During the communist period, Roma of Gjirokastra, Korça, Tirana and Berati worked in handcraft enterprises. However, eventually demand for their products declined, and the enterprises were mostly shut down as Albania transitioned away from communism.
In 2007, it was written by a Roma organization that about 90% of Roma are unemployed, 40% of Roma have bad living conditions, 20% don’t have the resources necessary to buy medicine, 40% of Roma families ask their kids to work rather than complete education to fulfill primary familial needs, and that the literacy rate of Roma has fallen since the end of communism, and is now 47.6%, with more women illiterate than men, with all these problems being attributed to a “bustle for racism”.

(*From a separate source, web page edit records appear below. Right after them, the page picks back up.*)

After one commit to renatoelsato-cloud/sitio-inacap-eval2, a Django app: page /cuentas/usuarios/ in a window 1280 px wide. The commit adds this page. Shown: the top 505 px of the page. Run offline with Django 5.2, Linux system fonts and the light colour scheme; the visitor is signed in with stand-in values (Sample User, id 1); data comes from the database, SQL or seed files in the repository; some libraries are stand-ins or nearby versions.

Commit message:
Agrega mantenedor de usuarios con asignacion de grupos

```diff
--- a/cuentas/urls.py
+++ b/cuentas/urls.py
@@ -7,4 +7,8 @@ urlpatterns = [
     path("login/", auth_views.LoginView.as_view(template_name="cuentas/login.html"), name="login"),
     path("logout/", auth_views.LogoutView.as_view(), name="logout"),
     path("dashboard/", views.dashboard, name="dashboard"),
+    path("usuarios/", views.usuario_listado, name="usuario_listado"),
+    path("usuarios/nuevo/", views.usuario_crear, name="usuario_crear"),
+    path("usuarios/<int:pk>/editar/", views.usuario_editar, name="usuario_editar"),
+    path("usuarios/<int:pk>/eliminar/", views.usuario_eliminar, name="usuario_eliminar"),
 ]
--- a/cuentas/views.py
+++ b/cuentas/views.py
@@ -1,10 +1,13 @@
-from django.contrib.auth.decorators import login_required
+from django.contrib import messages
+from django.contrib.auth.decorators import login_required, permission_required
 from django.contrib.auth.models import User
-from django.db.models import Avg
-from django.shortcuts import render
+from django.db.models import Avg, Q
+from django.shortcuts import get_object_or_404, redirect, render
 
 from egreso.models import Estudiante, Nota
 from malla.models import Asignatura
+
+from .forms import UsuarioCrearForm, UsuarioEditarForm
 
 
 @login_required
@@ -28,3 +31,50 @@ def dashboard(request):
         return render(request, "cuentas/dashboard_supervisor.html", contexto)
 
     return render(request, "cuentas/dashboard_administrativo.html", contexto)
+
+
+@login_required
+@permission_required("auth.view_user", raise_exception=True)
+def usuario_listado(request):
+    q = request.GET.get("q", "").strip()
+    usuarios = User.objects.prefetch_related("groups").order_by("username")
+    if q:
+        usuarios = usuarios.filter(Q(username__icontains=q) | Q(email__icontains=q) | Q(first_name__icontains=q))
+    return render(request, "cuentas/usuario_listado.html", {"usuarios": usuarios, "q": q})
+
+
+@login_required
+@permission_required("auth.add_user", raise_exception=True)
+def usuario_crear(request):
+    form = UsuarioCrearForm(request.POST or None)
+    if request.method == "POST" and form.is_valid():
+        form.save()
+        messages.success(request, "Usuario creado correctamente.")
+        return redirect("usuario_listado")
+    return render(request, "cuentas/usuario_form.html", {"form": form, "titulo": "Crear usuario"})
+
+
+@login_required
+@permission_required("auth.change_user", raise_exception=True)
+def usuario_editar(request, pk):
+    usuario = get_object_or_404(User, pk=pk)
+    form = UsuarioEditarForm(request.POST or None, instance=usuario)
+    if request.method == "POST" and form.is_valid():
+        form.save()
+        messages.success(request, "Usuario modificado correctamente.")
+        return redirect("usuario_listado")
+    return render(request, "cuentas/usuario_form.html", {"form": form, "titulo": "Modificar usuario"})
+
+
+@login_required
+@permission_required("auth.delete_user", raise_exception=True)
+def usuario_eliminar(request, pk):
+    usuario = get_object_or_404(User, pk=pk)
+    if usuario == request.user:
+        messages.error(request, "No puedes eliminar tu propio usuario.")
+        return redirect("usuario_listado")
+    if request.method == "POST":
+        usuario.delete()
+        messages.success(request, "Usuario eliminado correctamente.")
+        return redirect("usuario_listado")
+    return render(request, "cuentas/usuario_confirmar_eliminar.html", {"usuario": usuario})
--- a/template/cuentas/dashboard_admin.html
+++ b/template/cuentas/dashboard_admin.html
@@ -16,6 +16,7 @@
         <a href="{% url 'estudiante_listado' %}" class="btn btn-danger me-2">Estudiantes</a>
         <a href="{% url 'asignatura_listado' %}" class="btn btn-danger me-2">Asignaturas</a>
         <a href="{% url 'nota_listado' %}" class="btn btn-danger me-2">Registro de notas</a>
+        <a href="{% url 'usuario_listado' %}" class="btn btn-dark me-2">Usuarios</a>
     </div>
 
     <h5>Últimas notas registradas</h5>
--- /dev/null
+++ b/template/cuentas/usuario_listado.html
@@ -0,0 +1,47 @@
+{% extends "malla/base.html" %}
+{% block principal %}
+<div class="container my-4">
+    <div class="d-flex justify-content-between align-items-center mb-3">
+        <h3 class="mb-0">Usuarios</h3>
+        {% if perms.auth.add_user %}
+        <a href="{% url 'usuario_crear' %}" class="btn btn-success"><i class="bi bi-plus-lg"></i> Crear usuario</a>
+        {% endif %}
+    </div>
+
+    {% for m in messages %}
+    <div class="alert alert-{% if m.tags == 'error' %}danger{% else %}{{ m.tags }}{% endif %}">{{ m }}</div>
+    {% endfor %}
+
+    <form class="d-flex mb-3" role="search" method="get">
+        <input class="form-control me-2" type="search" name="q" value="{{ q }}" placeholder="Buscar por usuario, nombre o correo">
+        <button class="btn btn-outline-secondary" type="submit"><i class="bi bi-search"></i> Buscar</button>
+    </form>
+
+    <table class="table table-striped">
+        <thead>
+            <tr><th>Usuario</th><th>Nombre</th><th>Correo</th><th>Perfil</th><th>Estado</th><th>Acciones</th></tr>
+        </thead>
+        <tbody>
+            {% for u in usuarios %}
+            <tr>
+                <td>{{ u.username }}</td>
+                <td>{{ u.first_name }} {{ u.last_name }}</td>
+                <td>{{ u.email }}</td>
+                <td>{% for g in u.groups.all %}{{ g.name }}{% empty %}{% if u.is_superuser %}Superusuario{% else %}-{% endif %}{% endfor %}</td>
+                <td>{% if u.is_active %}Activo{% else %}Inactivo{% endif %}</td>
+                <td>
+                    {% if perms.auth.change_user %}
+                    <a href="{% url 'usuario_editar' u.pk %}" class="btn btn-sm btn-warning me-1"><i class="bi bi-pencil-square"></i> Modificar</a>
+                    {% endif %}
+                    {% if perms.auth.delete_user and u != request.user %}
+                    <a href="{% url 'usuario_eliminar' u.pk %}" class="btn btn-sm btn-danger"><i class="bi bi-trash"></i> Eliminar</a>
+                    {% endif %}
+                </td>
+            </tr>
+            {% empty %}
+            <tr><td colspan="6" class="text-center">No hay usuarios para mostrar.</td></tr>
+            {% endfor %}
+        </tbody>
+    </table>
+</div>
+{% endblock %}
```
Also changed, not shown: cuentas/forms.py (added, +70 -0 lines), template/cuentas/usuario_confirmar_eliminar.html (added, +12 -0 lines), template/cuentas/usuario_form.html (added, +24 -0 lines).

Since the early 80s at the initiative of the Council of Europe and later of the European Commission, the education of Roma minority has been the focus of systematic studies. Socio-economic situation of the Roma minority can change through education. The education for Roma children is a social issue with implications that lie beyond the field of education, and also a community issue with major implications for all people together, not just individually. The purpose of education is to give people tools and means of independence, promoting diversity and respect for different identities is possible only when everyone – especially the identities of minorities-advantage proper means to an active adaptation. Education is a crucial challenge for the Roma minority.